Segment Start: Records for processing

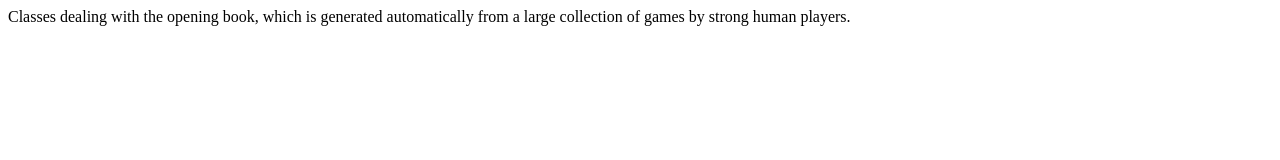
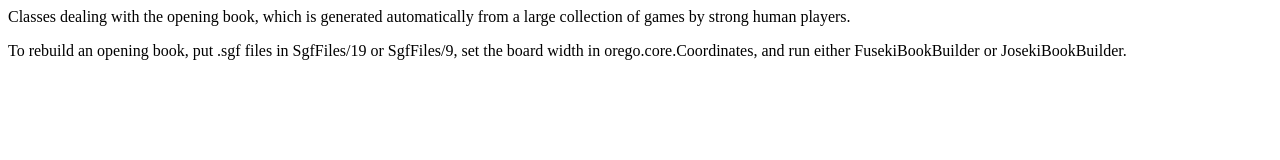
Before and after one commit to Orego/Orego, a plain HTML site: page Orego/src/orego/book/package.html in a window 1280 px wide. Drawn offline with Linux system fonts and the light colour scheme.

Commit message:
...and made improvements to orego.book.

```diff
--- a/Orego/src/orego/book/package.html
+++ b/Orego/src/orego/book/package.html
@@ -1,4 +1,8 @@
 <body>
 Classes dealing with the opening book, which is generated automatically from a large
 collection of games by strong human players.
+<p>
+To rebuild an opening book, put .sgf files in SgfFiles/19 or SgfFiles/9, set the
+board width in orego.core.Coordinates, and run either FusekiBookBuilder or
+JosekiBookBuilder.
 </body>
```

Segment End: Records for processing
Segment Start: Records for processing

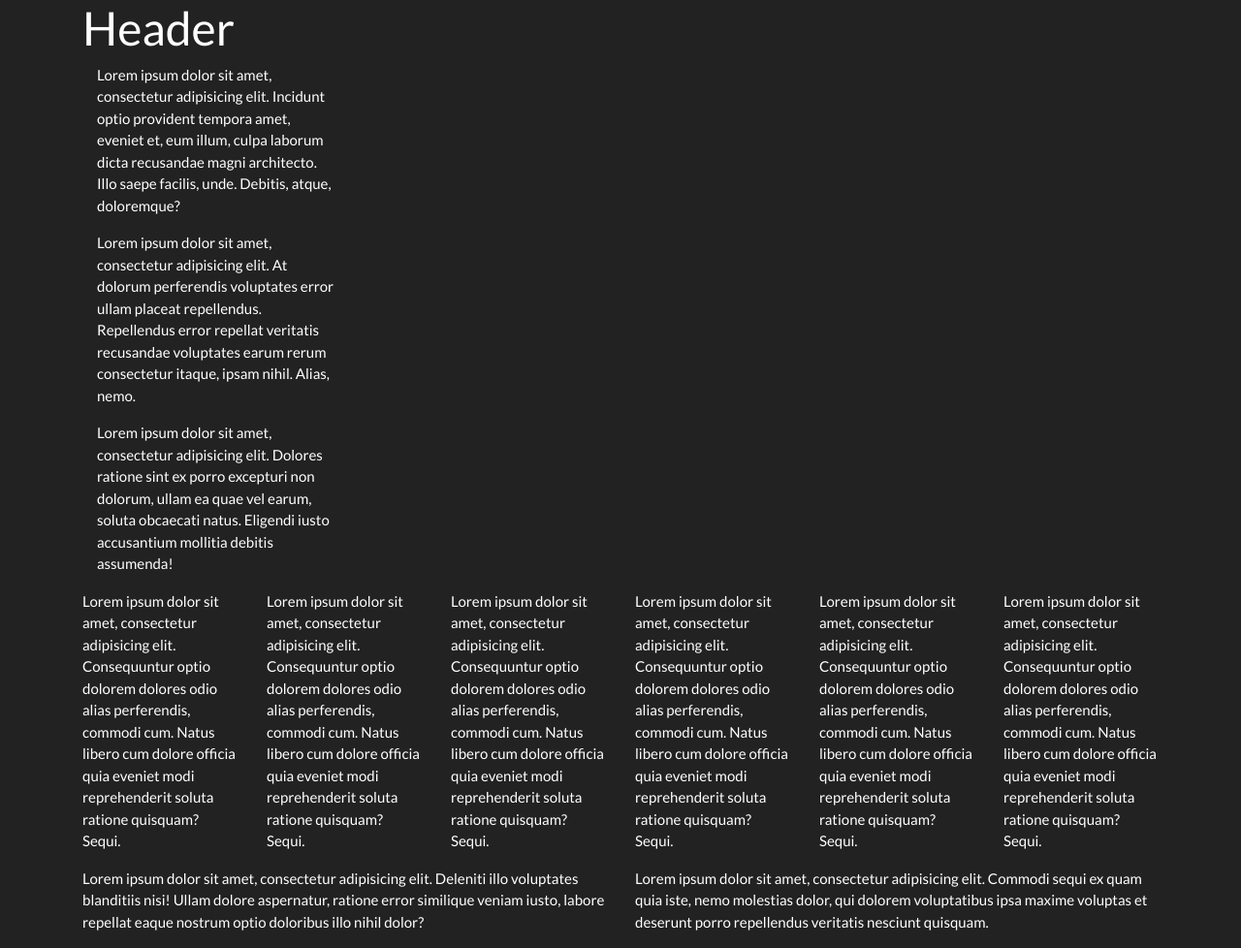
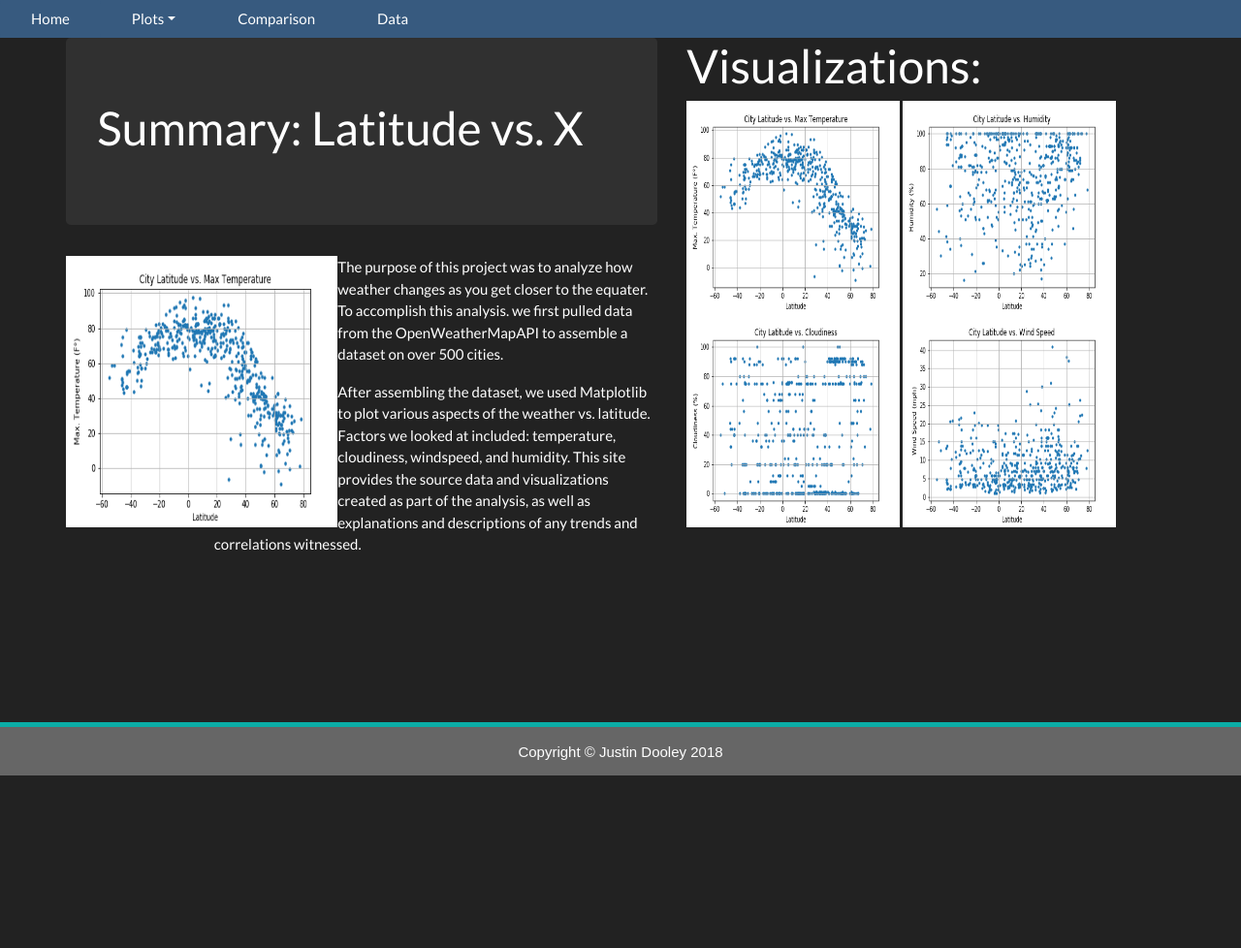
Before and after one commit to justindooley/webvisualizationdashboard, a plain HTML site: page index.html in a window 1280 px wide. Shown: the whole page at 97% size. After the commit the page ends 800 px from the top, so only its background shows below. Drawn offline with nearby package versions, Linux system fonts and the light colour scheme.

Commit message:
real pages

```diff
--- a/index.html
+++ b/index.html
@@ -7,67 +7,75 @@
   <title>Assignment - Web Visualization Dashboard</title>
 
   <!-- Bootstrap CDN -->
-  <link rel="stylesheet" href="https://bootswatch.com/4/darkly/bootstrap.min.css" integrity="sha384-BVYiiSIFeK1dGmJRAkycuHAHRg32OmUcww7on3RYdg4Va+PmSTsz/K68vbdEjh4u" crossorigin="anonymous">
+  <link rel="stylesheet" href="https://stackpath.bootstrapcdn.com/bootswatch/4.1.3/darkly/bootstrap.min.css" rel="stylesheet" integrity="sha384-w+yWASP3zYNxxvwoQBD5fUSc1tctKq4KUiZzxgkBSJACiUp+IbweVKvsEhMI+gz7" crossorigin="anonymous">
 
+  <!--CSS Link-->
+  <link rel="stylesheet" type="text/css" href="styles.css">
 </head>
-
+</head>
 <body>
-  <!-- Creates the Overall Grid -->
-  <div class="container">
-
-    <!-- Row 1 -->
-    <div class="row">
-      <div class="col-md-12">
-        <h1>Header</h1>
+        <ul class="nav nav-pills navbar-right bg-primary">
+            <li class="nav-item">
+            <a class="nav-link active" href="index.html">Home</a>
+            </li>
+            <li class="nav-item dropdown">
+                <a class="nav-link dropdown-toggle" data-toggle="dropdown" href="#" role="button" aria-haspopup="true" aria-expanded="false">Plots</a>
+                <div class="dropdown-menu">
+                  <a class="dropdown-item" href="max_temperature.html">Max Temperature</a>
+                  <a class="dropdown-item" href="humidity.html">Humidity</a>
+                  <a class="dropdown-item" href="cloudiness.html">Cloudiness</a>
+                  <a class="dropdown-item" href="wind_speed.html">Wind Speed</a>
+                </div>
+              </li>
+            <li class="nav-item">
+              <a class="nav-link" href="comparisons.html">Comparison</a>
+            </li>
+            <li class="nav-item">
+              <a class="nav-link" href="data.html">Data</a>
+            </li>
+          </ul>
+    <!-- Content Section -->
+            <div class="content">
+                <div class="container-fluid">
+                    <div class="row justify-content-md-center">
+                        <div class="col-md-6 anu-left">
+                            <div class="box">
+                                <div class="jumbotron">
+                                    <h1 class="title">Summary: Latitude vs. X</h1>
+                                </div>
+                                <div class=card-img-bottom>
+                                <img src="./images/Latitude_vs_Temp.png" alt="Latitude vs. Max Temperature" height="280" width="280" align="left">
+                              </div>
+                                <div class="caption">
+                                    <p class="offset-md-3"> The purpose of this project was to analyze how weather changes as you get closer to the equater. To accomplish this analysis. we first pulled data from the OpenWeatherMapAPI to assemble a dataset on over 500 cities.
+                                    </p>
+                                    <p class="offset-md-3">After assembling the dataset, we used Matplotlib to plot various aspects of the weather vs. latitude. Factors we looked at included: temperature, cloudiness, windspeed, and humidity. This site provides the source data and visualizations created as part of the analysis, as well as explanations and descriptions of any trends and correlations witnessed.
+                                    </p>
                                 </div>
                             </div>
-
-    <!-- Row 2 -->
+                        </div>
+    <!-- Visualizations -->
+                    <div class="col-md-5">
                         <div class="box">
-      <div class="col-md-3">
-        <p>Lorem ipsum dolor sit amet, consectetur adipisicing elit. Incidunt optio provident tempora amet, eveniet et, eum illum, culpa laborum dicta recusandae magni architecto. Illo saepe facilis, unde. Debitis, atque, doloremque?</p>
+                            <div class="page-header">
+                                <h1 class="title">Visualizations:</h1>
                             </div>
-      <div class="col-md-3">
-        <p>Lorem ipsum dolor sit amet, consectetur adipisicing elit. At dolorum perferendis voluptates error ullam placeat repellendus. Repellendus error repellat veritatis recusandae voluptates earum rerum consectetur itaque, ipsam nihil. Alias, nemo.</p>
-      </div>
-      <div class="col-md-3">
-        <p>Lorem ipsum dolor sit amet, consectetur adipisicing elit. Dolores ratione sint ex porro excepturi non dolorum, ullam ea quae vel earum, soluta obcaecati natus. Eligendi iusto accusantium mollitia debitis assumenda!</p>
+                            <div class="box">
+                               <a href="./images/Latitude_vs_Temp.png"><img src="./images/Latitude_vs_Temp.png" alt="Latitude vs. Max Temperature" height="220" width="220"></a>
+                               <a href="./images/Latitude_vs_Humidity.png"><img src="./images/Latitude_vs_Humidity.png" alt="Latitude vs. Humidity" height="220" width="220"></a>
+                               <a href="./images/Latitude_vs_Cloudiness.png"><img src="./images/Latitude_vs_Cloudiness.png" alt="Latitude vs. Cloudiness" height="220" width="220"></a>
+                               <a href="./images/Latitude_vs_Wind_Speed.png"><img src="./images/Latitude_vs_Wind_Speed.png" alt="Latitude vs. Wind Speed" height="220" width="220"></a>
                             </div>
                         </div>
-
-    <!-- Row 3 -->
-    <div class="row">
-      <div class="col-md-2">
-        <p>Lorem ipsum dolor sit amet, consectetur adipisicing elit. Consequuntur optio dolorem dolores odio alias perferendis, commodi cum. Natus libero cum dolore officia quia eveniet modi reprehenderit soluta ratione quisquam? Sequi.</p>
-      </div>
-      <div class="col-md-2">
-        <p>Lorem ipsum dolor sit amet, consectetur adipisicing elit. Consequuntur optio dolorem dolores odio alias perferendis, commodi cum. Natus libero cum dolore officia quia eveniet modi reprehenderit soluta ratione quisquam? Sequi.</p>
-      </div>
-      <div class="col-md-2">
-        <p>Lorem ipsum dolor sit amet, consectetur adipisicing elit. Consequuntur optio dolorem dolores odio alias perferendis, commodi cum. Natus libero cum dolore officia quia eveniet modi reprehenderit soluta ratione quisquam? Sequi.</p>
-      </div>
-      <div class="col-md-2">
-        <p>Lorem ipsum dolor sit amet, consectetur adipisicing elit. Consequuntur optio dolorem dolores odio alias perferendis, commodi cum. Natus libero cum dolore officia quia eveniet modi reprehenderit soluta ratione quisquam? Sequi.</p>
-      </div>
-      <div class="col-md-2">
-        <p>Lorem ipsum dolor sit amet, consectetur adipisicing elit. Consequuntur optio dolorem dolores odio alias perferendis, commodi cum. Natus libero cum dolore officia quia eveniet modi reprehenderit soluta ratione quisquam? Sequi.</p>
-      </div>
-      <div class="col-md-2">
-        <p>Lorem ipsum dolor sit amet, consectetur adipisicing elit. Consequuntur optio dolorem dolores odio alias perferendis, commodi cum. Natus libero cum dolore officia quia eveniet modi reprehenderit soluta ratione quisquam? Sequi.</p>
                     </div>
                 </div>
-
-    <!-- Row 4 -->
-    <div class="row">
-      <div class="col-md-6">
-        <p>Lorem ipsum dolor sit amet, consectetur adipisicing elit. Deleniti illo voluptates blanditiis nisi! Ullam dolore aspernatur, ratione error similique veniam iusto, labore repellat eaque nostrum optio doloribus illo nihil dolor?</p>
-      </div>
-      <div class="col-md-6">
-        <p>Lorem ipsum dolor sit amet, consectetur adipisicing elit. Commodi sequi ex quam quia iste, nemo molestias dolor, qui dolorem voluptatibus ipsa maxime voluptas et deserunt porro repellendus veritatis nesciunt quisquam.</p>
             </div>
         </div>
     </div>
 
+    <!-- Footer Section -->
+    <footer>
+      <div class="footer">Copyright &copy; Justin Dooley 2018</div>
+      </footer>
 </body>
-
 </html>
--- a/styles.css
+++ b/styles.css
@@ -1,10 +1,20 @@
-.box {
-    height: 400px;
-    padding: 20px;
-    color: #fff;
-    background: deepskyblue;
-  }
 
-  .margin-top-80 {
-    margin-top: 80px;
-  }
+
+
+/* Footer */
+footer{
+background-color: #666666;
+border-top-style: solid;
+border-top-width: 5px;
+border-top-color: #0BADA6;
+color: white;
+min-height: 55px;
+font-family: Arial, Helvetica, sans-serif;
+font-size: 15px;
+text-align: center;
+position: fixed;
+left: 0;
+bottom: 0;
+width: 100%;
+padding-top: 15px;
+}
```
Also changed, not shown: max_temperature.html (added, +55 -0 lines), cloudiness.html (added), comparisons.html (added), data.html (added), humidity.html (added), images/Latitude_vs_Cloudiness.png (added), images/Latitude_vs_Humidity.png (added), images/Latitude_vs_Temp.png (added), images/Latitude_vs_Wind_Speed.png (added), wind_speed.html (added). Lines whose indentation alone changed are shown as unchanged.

Segment End: Records for processing

● **Problem**: Gather up every line from the listing above in which the word "dropdown" occurs.

● **Answer section**:
+            <li class="nav-item dropdown">
+                <a class="nav-link dropdown-toggle" data-toggle="dropdown" href="#" role="button" aria-haspopup="true" aria-expanded="false">Plots</a>
+                <div class="dropdown-menu">
+                  <a class="dropdown-item" href="max_temperature.html">Max Temperature</a>
+                  <a class="dropdown-item" href="humidity.html">Humidity</a>
+                  <a class="dropdown-item" href="cloudiness.html">Cloudiness</a>
+                  <a class="dropdown-item" href="wind_speed.html">Wind Speed</a>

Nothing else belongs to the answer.